## [MATERIAL FOR THIS EXERCISE]

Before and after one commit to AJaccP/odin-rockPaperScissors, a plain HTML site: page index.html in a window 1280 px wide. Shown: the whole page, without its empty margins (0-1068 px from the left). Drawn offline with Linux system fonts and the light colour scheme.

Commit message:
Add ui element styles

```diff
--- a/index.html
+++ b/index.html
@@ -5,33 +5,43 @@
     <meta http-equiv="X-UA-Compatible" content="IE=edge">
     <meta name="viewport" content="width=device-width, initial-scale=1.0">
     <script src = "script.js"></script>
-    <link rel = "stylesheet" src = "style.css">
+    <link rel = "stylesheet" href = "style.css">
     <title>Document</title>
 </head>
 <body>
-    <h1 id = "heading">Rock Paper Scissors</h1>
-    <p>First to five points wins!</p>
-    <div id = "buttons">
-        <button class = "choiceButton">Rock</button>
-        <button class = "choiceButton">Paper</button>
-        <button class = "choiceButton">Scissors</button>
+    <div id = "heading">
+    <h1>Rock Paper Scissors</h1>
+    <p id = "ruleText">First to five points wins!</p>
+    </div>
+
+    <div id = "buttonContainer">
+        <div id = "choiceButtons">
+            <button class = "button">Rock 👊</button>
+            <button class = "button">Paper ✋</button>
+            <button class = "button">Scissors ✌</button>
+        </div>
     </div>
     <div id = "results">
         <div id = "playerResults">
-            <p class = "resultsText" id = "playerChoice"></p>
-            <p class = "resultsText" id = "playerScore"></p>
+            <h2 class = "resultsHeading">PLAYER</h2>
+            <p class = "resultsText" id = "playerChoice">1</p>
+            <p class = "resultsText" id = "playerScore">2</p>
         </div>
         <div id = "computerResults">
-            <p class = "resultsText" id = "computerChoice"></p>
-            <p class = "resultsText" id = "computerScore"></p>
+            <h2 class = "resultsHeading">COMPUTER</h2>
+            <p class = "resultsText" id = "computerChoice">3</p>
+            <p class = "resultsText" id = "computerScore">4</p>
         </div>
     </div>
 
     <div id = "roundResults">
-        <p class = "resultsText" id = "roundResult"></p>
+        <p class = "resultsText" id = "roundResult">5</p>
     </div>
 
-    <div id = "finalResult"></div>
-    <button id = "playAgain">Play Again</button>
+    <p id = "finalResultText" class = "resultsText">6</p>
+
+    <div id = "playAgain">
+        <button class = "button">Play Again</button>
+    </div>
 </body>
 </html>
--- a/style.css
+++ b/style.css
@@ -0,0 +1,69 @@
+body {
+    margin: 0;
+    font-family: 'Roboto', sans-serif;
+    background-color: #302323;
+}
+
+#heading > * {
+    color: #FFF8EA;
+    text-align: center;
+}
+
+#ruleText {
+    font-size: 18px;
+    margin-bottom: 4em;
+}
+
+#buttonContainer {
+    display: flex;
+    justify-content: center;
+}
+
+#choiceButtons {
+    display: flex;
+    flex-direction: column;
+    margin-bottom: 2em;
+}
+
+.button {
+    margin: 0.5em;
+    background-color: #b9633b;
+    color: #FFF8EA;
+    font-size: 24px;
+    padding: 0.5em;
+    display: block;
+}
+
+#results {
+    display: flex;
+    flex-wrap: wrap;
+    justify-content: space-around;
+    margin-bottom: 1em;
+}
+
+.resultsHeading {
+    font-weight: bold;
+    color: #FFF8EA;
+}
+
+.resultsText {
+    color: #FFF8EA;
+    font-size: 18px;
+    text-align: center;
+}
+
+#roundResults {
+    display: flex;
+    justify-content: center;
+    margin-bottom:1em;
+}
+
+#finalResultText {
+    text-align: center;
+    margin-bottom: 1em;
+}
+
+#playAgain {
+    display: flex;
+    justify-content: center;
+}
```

## [EXERCISE OBJECTIVE]
Would you please copy each line of the listing that contains the word "bottom"?

## [YOUR RESPONSE]
+    margin-bottom: 4em;
+    margin-bottom: 2em;
+    margin-bottom: 1em;
+    margin-bottom:1em;
+    margin-bottom: 1em;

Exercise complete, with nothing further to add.